> [Problem description] Search the material below for the word "merge". Copy every line that has it.

> [Records provided]
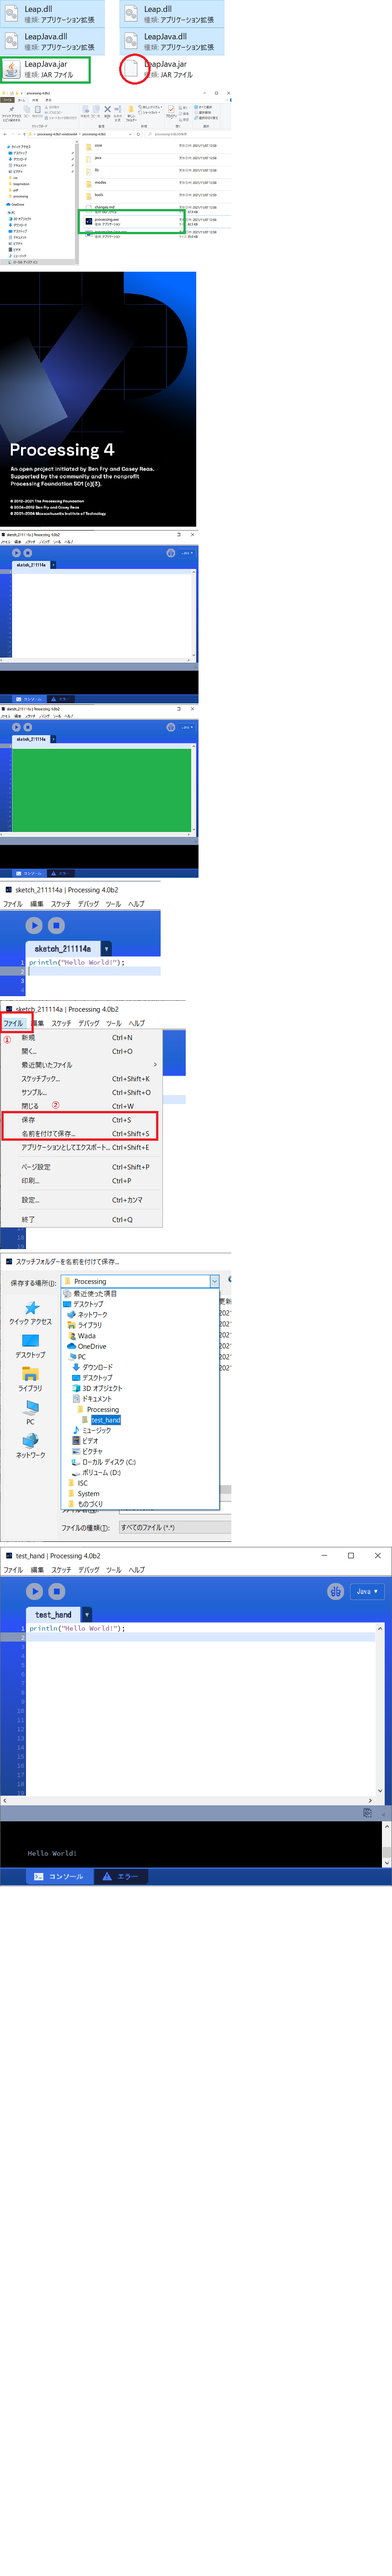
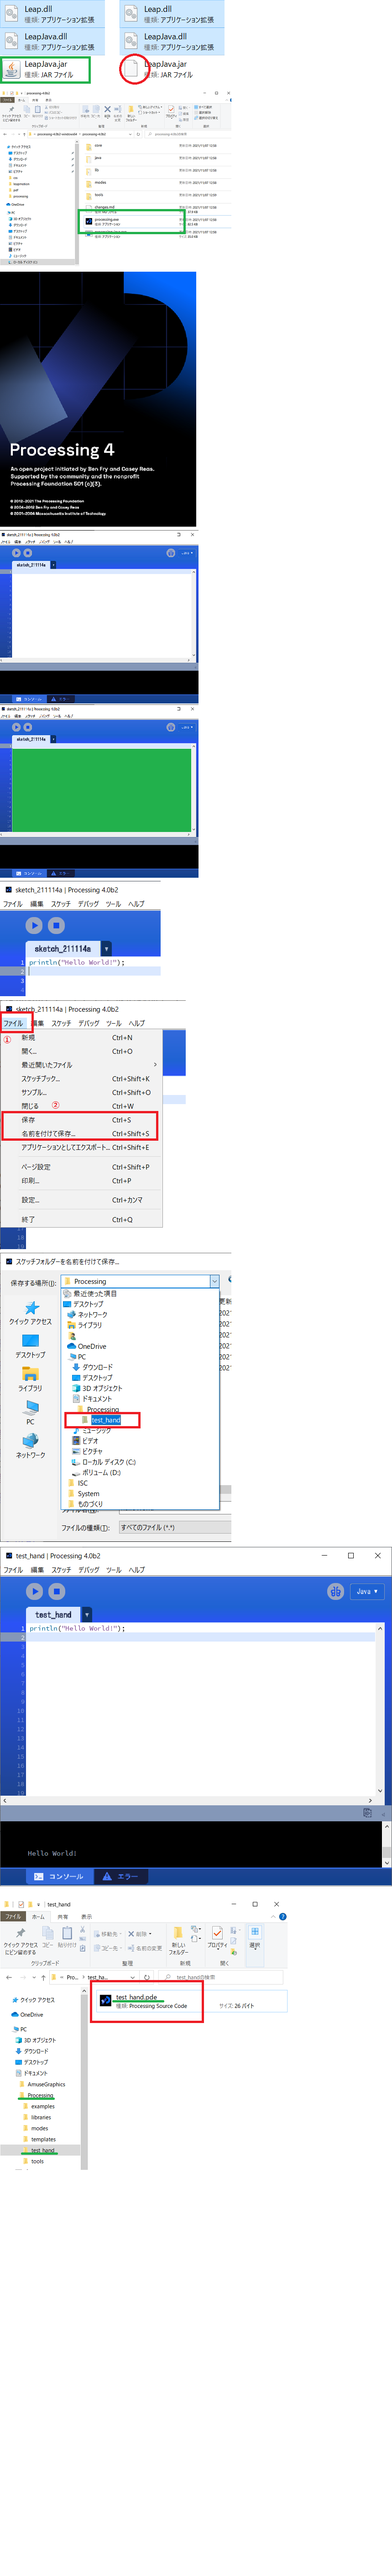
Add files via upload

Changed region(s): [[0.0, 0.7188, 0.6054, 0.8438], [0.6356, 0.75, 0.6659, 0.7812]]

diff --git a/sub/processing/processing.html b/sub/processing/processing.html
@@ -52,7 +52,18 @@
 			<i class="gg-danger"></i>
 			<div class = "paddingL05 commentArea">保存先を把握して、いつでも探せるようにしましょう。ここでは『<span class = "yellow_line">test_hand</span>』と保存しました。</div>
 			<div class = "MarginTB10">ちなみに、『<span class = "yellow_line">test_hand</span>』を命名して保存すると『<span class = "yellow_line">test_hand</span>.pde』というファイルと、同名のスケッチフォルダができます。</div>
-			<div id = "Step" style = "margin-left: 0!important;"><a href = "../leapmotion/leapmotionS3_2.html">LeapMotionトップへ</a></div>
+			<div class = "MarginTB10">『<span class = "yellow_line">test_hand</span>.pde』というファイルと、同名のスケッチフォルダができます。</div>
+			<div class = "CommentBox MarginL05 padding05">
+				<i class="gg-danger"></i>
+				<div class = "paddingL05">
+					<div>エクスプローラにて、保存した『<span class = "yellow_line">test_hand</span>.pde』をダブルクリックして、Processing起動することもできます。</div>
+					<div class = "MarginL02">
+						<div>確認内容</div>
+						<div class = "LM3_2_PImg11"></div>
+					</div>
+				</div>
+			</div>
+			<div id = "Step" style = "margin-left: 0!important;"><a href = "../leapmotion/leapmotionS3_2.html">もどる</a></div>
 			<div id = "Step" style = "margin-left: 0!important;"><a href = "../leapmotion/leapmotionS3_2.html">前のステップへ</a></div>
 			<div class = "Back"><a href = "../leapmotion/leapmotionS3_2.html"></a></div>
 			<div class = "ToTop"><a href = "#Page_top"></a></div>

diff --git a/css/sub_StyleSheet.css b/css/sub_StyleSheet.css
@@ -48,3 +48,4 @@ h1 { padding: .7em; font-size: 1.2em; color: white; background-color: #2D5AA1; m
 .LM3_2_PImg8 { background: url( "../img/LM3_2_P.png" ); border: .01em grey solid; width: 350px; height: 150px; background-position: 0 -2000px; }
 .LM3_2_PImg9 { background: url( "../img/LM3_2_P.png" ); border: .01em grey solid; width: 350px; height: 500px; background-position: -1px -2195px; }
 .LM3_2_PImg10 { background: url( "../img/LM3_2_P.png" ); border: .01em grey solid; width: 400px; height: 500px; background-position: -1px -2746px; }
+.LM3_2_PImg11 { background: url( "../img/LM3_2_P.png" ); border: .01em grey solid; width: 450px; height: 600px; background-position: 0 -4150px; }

==

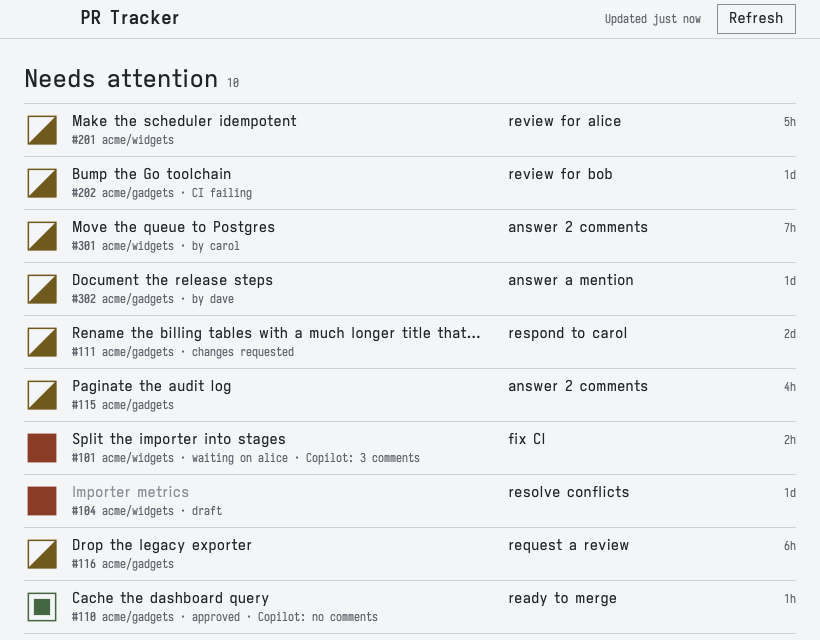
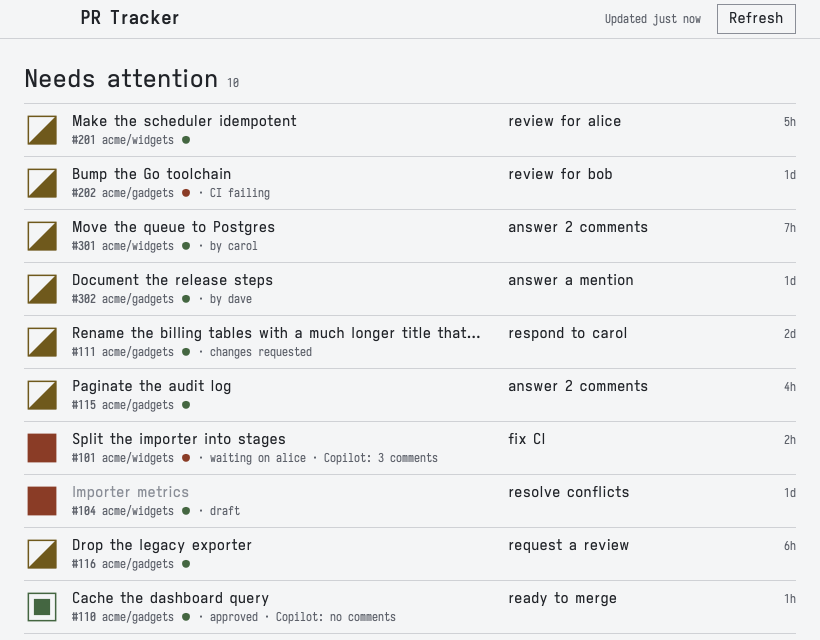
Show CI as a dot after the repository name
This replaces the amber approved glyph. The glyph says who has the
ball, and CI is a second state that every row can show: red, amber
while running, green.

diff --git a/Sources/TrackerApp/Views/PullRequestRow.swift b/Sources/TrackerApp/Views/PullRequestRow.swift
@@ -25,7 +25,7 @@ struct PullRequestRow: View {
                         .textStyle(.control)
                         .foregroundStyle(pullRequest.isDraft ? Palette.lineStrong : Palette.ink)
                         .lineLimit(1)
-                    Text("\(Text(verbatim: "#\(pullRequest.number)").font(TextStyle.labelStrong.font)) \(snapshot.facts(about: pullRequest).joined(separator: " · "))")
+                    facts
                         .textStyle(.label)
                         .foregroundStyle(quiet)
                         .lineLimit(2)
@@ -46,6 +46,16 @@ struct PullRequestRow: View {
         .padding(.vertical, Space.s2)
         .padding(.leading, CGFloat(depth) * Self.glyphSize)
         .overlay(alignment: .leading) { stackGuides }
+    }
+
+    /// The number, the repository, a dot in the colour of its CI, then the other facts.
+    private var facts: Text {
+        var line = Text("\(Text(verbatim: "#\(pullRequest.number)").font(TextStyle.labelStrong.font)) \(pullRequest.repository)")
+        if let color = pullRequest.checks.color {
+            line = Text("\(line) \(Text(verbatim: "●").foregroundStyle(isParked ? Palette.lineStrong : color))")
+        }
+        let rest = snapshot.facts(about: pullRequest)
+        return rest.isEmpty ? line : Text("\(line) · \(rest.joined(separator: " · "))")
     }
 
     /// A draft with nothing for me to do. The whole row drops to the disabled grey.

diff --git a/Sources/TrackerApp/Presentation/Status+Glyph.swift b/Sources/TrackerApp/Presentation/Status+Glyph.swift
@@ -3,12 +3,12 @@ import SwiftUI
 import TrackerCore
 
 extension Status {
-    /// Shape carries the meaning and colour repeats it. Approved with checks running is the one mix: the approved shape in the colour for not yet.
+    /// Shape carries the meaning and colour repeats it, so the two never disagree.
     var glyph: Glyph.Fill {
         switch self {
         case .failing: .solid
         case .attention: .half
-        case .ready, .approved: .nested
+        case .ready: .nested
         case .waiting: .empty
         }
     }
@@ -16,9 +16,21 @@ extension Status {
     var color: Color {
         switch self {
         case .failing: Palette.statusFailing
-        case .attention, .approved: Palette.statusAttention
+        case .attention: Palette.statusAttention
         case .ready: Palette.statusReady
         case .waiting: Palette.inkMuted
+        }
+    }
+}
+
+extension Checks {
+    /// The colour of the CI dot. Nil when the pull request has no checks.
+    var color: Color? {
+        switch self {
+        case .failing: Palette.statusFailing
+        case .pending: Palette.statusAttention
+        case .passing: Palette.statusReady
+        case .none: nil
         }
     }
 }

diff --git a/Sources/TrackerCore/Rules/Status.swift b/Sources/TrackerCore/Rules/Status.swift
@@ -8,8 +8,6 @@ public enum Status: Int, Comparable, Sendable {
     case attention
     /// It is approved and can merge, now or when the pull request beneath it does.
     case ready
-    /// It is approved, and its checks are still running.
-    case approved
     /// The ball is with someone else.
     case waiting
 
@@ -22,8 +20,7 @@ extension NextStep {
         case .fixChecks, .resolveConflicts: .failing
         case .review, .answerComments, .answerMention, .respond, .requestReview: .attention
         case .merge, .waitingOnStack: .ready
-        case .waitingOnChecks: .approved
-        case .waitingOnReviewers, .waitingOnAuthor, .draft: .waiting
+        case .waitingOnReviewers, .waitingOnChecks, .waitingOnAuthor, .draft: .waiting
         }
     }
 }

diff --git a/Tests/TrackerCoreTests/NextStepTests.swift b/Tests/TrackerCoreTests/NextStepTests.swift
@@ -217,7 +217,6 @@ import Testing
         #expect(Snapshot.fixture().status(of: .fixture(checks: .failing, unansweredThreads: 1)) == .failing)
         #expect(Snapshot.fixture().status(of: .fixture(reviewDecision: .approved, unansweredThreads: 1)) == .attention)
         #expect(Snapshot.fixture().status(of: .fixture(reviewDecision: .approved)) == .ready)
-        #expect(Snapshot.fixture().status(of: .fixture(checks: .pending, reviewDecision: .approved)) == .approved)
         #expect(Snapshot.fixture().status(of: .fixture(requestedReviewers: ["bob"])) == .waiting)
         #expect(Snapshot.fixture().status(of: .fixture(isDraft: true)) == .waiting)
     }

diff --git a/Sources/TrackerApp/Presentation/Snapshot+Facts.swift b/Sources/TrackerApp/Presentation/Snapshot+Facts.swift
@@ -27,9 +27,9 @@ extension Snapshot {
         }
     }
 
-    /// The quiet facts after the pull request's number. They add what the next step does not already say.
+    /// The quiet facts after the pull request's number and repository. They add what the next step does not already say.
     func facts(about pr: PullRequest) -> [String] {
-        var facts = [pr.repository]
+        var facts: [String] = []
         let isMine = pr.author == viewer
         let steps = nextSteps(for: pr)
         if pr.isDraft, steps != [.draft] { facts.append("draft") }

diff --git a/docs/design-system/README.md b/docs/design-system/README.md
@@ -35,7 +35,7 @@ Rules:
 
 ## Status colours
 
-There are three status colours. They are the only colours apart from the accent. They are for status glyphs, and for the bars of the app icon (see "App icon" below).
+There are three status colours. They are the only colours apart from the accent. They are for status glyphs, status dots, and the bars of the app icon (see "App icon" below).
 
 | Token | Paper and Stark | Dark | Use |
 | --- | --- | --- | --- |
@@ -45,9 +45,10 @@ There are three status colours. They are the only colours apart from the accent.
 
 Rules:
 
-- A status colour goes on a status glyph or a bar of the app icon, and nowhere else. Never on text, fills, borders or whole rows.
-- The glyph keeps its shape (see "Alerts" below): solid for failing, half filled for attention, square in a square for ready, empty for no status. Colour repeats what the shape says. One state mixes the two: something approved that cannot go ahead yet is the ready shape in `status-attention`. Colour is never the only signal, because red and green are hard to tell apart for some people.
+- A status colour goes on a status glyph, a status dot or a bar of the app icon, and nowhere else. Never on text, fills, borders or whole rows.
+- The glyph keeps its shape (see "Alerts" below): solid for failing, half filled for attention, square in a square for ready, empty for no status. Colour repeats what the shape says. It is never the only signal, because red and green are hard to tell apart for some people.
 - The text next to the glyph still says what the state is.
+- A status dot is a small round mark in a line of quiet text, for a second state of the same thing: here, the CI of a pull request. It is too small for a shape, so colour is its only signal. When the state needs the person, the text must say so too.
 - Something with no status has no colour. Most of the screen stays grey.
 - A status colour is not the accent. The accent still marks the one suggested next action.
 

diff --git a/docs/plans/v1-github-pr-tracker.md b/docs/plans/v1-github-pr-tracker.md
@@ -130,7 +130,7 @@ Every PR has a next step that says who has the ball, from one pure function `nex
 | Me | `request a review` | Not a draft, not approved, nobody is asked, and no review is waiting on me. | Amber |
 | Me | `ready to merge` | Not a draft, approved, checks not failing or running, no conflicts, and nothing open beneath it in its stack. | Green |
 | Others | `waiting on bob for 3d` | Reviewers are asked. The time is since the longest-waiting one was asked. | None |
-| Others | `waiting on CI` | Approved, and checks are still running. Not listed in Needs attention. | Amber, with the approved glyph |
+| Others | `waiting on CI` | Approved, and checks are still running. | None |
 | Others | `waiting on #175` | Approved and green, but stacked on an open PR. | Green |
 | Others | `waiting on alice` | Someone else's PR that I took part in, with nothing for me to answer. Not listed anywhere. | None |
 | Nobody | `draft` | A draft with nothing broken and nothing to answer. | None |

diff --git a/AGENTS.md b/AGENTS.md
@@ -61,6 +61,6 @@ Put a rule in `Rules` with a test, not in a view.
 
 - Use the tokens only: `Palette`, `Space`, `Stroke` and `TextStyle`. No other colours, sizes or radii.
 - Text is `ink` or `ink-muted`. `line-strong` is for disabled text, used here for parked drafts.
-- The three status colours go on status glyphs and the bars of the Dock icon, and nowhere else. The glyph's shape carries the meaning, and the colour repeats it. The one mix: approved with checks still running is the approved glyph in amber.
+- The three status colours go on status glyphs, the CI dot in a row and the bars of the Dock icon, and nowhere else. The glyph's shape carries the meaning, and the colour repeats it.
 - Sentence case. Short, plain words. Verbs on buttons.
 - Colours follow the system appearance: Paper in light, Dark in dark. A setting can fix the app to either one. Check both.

> [Response box]
     /// It is approved and can merge, now or when the pull request beneath it does.
         case .merge, .waitingOnStack: .ready
 | Me | `ready to merge` | Not a draft, approved, checks not failing or running, no conflicts, and nothing open beneath it in its stack. | Green |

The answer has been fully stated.